Task to carry out:
Each line in the listing below that contains "from" should be returned.

Provided records:
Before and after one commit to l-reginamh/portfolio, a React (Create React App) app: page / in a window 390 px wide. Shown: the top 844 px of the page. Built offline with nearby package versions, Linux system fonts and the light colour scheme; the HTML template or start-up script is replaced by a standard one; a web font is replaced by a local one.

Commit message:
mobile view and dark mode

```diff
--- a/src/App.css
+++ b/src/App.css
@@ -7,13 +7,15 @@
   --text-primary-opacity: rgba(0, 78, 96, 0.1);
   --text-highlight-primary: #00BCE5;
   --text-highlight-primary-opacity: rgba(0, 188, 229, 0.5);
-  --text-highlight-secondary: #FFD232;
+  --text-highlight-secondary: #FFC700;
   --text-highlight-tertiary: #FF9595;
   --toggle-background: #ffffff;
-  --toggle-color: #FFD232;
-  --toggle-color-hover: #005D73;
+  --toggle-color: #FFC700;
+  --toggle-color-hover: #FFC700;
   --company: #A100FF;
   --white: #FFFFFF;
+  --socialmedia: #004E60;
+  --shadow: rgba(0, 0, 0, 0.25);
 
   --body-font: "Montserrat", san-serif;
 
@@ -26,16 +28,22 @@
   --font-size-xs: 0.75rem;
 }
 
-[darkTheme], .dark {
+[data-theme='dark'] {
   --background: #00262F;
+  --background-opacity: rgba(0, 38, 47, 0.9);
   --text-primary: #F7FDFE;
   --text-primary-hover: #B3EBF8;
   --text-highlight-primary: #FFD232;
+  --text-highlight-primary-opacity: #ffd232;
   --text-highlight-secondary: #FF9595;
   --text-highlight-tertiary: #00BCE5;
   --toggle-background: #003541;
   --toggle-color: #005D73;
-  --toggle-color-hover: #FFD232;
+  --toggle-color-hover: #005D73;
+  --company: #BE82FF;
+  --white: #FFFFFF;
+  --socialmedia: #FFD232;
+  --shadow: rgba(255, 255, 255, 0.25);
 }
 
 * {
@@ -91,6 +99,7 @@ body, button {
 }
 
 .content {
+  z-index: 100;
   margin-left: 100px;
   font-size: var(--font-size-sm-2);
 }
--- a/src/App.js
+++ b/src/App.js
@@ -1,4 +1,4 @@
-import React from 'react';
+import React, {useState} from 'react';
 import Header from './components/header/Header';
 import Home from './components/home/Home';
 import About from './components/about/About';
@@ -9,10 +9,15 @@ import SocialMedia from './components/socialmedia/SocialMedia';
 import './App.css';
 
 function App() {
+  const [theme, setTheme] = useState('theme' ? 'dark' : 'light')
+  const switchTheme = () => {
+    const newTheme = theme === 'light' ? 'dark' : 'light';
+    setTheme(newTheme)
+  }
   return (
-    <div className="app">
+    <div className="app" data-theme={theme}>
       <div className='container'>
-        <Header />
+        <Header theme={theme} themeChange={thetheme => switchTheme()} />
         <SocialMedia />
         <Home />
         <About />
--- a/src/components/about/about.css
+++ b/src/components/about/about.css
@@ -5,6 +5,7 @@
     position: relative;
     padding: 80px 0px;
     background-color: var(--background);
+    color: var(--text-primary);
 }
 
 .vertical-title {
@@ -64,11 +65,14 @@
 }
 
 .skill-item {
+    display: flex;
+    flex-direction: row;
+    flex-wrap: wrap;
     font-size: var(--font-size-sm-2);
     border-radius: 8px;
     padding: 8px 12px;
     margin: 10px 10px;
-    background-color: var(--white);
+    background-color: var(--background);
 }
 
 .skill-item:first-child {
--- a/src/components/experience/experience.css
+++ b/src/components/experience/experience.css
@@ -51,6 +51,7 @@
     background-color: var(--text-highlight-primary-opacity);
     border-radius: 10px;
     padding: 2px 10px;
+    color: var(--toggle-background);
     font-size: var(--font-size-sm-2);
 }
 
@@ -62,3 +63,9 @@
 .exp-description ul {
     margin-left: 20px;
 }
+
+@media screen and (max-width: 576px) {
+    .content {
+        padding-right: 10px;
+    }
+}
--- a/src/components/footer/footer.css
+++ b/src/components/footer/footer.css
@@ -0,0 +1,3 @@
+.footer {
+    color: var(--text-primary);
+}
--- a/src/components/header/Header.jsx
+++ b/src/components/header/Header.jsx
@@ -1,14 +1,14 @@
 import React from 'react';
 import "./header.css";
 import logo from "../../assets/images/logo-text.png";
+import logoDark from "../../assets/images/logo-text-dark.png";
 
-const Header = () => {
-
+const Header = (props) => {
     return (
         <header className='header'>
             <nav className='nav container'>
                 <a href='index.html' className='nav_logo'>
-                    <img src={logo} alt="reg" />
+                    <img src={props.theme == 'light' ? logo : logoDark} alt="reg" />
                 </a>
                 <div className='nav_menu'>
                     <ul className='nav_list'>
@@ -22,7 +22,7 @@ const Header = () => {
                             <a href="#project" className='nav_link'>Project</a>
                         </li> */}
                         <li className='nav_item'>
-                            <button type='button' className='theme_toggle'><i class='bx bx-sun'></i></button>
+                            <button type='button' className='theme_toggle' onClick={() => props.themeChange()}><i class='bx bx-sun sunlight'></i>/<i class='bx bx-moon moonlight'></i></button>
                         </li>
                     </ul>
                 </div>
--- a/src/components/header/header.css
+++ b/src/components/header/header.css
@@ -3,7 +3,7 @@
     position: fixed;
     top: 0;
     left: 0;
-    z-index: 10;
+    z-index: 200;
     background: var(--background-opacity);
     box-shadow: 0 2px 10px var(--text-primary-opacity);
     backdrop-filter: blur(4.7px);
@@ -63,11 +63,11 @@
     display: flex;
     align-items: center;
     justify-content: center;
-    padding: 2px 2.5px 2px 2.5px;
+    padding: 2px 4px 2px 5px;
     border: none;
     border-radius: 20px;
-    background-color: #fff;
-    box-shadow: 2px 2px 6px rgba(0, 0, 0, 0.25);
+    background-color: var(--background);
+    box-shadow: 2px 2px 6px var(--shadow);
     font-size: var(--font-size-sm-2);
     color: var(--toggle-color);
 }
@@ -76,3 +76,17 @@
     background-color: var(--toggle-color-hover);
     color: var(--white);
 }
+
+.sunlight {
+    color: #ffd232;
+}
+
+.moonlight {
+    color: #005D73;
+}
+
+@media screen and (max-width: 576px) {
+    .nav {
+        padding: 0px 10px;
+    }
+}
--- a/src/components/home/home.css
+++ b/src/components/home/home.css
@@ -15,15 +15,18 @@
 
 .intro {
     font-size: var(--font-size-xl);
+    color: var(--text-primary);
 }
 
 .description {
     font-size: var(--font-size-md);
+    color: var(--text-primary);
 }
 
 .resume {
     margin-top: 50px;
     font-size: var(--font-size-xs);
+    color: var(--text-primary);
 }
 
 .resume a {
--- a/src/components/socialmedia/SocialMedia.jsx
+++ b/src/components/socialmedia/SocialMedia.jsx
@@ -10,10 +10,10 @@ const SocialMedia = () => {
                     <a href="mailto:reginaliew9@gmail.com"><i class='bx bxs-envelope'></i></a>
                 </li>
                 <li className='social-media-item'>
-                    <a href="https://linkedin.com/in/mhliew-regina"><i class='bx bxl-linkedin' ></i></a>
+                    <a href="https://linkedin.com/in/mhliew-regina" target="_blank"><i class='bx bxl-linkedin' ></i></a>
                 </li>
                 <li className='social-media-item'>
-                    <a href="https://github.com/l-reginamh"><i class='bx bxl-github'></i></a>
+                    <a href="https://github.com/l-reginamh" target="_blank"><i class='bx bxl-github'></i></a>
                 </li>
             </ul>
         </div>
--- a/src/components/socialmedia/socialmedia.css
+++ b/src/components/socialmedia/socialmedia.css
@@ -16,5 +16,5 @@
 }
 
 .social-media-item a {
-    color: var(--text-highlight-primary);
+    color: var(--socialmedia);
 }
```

Expected answer:
-import React from 'react';
+import React, {useState} from 'react';
 import Header from './components/header/Header';
 import Home from './components/home/Home';
 import About from './components/about/About';
@@ -9,10 +9,15 @@ import SocialMedia from './components/socialmedia/SocialMedia';
 import React from 'react';
 import logo from "../../assets/images/logo-text.png";
+import logoDark from "../../assets/images/logo-text-dark.png";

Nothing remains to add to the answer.